You’re due in August? Oh, I’m sorry.”
Late pregnancy can be physically difficult under any circumstances, but being hugely pregnant during the hottest months of the year has its own challenges. First, there’s the heat– not just outside but how hot temperatures feel to you. Pregnancy raises your body temperature ever-so-slightly, and if it’s already really hot and humid a few tenths of a degree can feel like five.
The good news is that being exposed to hot weather during the second and third trimesters is safe for the baby. An elevated body temperature can pose a threat to the fetus in the first trimester, which is why you’re supposed to avoid saunas, hot tubs and untreated fevers. But heat that’s tolerable for you is okay for the baby. Wetting a washcloth or paper towel with cool water and applying it to your neck and backs of your knees can help cool you down, or even use a wet towel as a blanket. Also try freezing water bottles and putting them behind your lower back while you work.
Heat can also make it harder to sleep in the third trimester than it already is. It’s normal to start sleeping in shorter stints in the third trimester and get woken up a lot by baby kicks. If you wake up hot, sweaty and uncomfortable don’t be afraid to try sleeping in new places like the living room couch or even the floor with a pillow and a fan. If your schedule allows it have a nap after lunch during the heat of the day.

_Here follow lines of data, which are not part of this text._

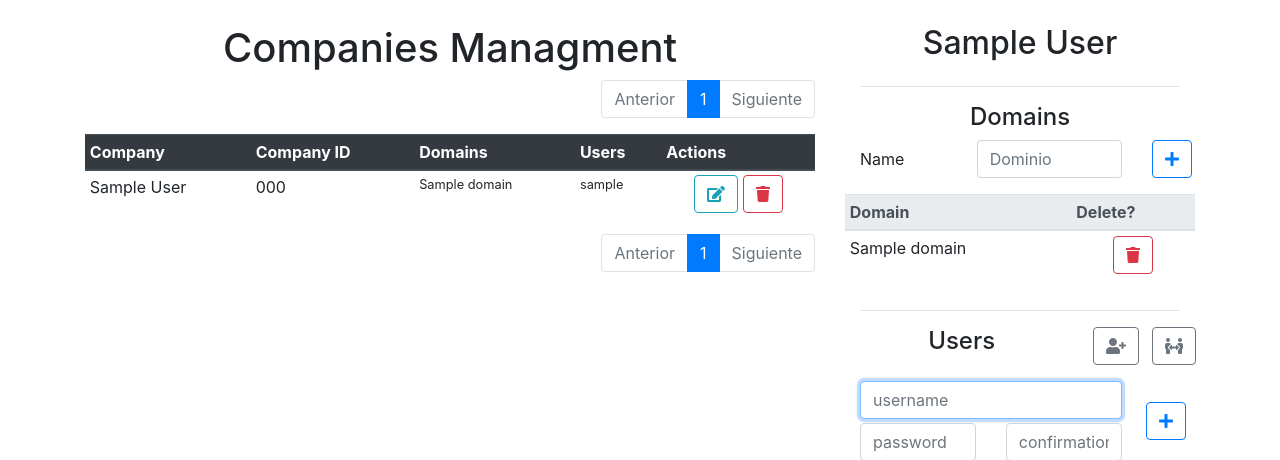
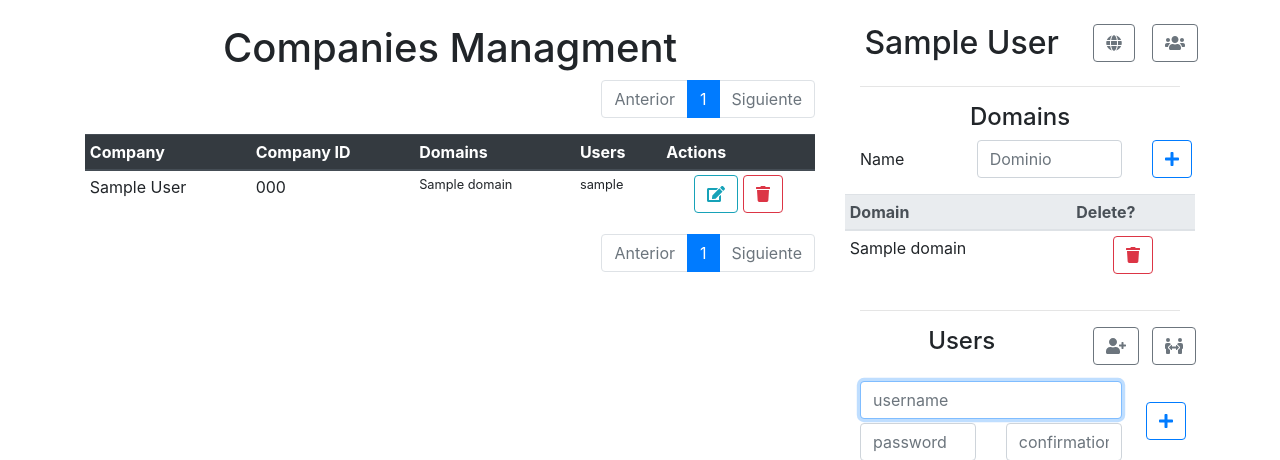
Before and after one commit to ensarman/mailapi, a Django app: page /sys_users/company/1 in a window 1280 px wide. Shown: the part 56-516 px from the top of the page. Run offline with Django 3.2, Linux system fonts and the light colour scheme; a user stored in the database is signed in; tables that the repository leaves empty hold one stand-in row (values such as "Sample post"); some libraries are stand-ins or nearby versions.

Commit message:
agregando botoncitos

```diff
--- a/sys_users/views.py
+++ b/sys_users/views.py
@@ -1,6 +1,5 @@
 from django.contrib.auth.views import LoginView
 from django.contrib.auth.mixins import LoginRequiredMixin
-from django.contrib.auth.forms import UserCreationForm
 
 from django.contrib.admin.views.decorators import staff_member_required
 from django.views.generic import ListView
@@ -11,6 +10,7 @@ from django.urls import reverse_lazy
 from .models import Company, DomainAdmin
 from .forms import CreateUserForm
 from virtual.forms import DomainForm
+from virtual.models import Domain
 
 # Create your views here.
 
--- a/templates/sys_users/company_list.html
+++ b/templates/sys_users/company_list.html
@@ -47,8 +47,18 @@
         <div class="col-lg-4">
           <div class="container-fluid">
             <div class="row">
-              <div class="col-12">
+              <div class="col-8">
                 <h2 class='text-center'>{{ company }}</h2>
+              </div>
+              <div class="col-2">
+                <button class="btn btn-outline-secondary">
+                  <i class="fas fa-globe"></i>
+                </button>
+              </div>
+              <div class="col-2">
+                <button class="btn btn-outline-secondary">
+                  <i class="fas fa-users"></i>
+                </button>
               </div>
             </div>
             <hr/>
@@ -111,6 +121,7 @@
               </div>
             </div>
             <form id="new-user-form" class="row mt-3" action="" method="post">
+              {% csrf_token %}
               <div class="col-10">
                 <div class="row">
                   <div class="col-12">{{ user_form.username }}</div>
```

Another summer-pregnancy annoyance is itchiness. There’s a host of itchy conditions specific to pregnancy. Then you may have itching from stretching skin, chafing clothes or sweating. Your naturally hotter body temperature increases your risk of yeast infections and also increases your attractiveness to biting insects like mosquitoes. It’s hard to resist scratching, but scratching can make itching worse! Use talcum powder on clothes to prevent chafing, avoid sun exposure (you can get skin damage from the sun even if you use sunscreen) and use fans and citronella-scented plants and candles to drive mosquitoes away. Talk to your health care provider ASAP if you get an itchy rash or think you have a yeast infection.
There are great things about hot-weather pregnancy, though:
- swimming, sprinklers and soaking in cool water
- not having to squeeze your pregnant feet into socks and boots
- you can have a water birth in a tub on your lawn if you want to
- and your baby will have a warm-weather first birthday!
Want more? Check out the brand-new Great Expectations Guide to Pregnancy and Childbirth.